Registering as self employed sole trader
After you have set up your business you will need to register with the tax office – HMRC – HM Revenue & Customs as soon as you can, within a maximum of 3 months.
You will need to proof your business visa, settled or pre-settled status if you are not British citizen, your National Insurance number, your business details, for example: business name, address, start date, etc. You can register online as a sole trader or as a partnership, here HMRC self employment registration.
You will receive a UTR – Unique Taxpayer Reference number, this will be needed later for completing your tax return.
If you do not have a National Insurance number you will then first need to apply for one. Find more about obtaining a NI number here.
Choosing your Business Name
Your business can run under your own name or a business name. If you are a sole trader you are required to display your own name and your business name (if you have one) on your accounts, invoices and business letters.
There are certain rules for the names that you can use for a business. Make sure to choose the right name according to the rules:

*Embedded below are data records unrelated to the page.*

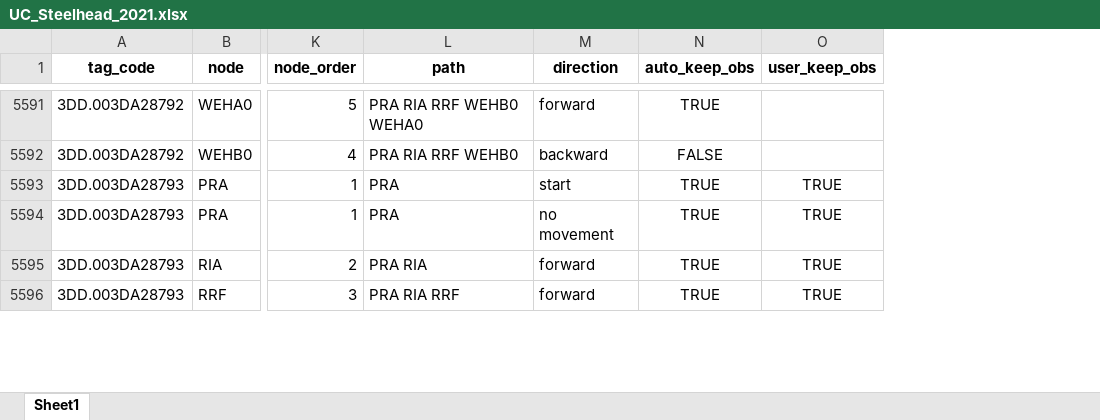
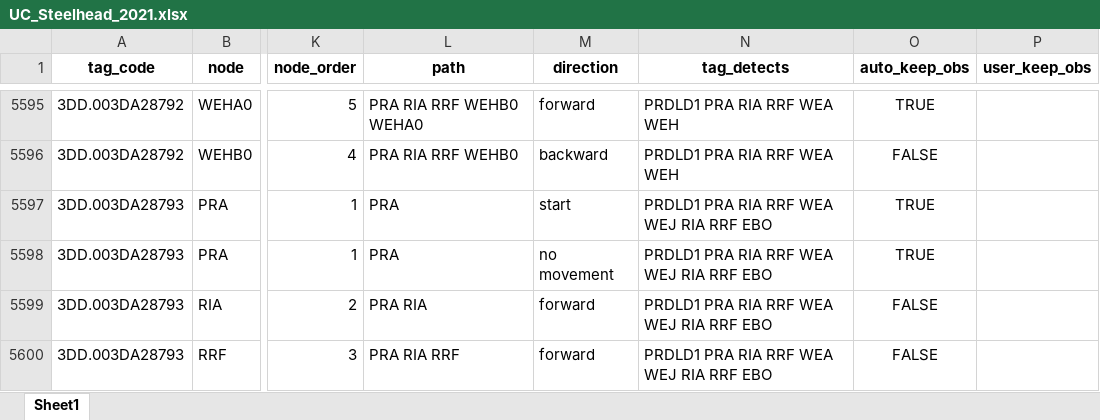
Before and after one commit to fourpeaksenv/DabomPriestRapidsSthd, an Excel workbook: outgoing/PITcleanr/UC_Steelhead_2021.xlsx, sheet Sheet1, drawn as a sheet; only a part is shown, gaps mark what is left out; values as stored, in another font and other column widths than the file's, no borders; addresses are those after the commit; the diff covers the shown part only; the diff names each change by its address in the sheet, - before the commit and + after, or states it on an @@ line.

Commit message:
re-processed 2021 detections after adding EBO as a node. Also added code to add a column showing all the sites a tag was detected on (regardless of node).

```diff
--- a/outgoing/PITcleanr/UC_Steelhead_2021.xlsx (sheet Sheet1)
+++ b/outgoing/PITcleanr/UC_Steelhead_2021.xlsx (sheet Sheet1)
+column N (tag_detects), rows 5595-5600: PRDLD1 PRA RIA RRF WEA WEH | PRDLD1 PRA RIA RRF WEA WEH | PRDLD1 PRA RIA RRF WEA WEJ RIA RRF EBO | PRDLD1 PRA RIA RRF WEA WEJ RIA RRF EBO | PRDLD1 PRA RIA RRF WEA WEJ RIA RRF EBO | PRDLD1 PRA RIA RRF WEA WEJ RIA RRF EBO
-P5597:P5600 (user_keep_obs): TRUE
+P5597:P5600 (user_keep_obs): (empty)
-O5599:O5600 (auto_keep_obs): TRUE
+O5599:O5600 (auto_keep_obs): FALSE
```
Also changed, not shown: 9 added rows and 168 edited cells elsewhere in this sheet, 2 other files.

- The business name can not include the words or acronyms: ‘limited’, ‘Ltd’, ‘LLP’, ‘limited liability partnership’, ‘PLC’, or ‘public limited company’. These indicate the types of the companies.
- You can not use sensitive words or phrases – sensitive words or expressions list
- You can not use words that refer to a relationship between a government or a local official body.
- You may not use a registered trademark word or similar version of it – Registered trademark list
- You can not use an already registered company name. Find out if your proposed company name already exists here Company house
- And finally you must use socially accepted and non-offensive words.
Your business name is automatically protected by copyright but you can also register it as a trade mark. Registration costs start from £170. Find more details here.
Taxes and National insurance
The tax year runs from 6 April to following year 5 April.
You will need to pay income tax, Class 4 and Class 2 National Insurance contribution on your earnings. You’ll be able to claim expenses, personal allowances and other reliefs as a self employed person. Self-assessments must be submitted and all taxes and NI contributions must be paid by 31 January of the following year.
For example, you started your business on 1 July 2020, then the tax year for your business will end on 5 April 2021 therefore the tax return will need to be submitted and taxes paid by 31 January 2022.
You may need to pay Value added tax (VAT) to HM Revenue and Customs.
You must register for VAT if your taxable turnover is or expected to be more than £85,000 in a 12 month or in a single 30 day period. You must register within 30 days of your business turnover exceeding £85,000.
Register for VAT online or print and fill in a VAT registration form. Help notes.
It is not required that you hire an accountant. If you wish you can manage your business books and tax returns yourself.
Employers Liability Insurance is mandatory if you have employees. More info about taking on an employee.
Public Liability Insurance is optional but recommended. It covers you if someone is injured or if their property is damaged because of your business.
Motor Insurance is required if you use any vehicle. More info about owning a vehicle.
More info about insurances here.
Data Protection Registration
The policy requires that any organization or sole trader that processes personal data (such as customer, employee data) must pay an annual data protection fee on the ICO – Information Commissioner’s Office website. The fee you pay depends on your company’s turnover or the number of employees.
- Tier 1 is £40 per year. Micro organizations and small businesses with a turnover of less than £632,000 for a financial year or up to 10 employees.
- Tier 2 is £60 per year. Small and medium-sized enterprises with a turnover of up to £36 million for a financial year or up to 250 employees.
- Tier 3 is £2,900 per year. Other large organizations and businesses.
Local Council licenses and registrations
In some sectors, you must apply for a license or register with the local council. For example,if you are a beautician, a nail technician, a massage therapist, a taxi driver, etc or the use of an office, shop, salon or a room, or selling certain products, and so on.
Rules may vary by councils. Find out if you need any license or registration at your local council. As a general guide, you can check what license you may need here on the government website.
Ideally you should perform market research. Find out which businesses offer similar products or services to the area you would like to cover. For example, look around on classifieds websites e.g.: www.gumtree.com, or find similar companies on google or in phone books e.g.: www.yell com and check out their price list.
Create your business plan:
- What tools and materials do you need?
- How much do they cost? And how often will you have to replace them?
- Transport costs, if you use a car, how much is the insurance, fuel and other maintenance costs.
- If you have employees, you must also count on other expenses beyond wages e.g.: employer insurance, NI and pension contribution, etc.
- How much you need to spend on advertising, rent, business rates, licences, utility bills, phone bills etc.
- How much your own wages will be.
Calculate how much your turnover (all money you take from customers for your services) should be per week or month. Price your services accordingly.
Find more information about marketing your business here.
For more information about self employment visit www.gov.uk or call 0300 200 2504 tax office – HMRC Newly Self-Employed Helpline.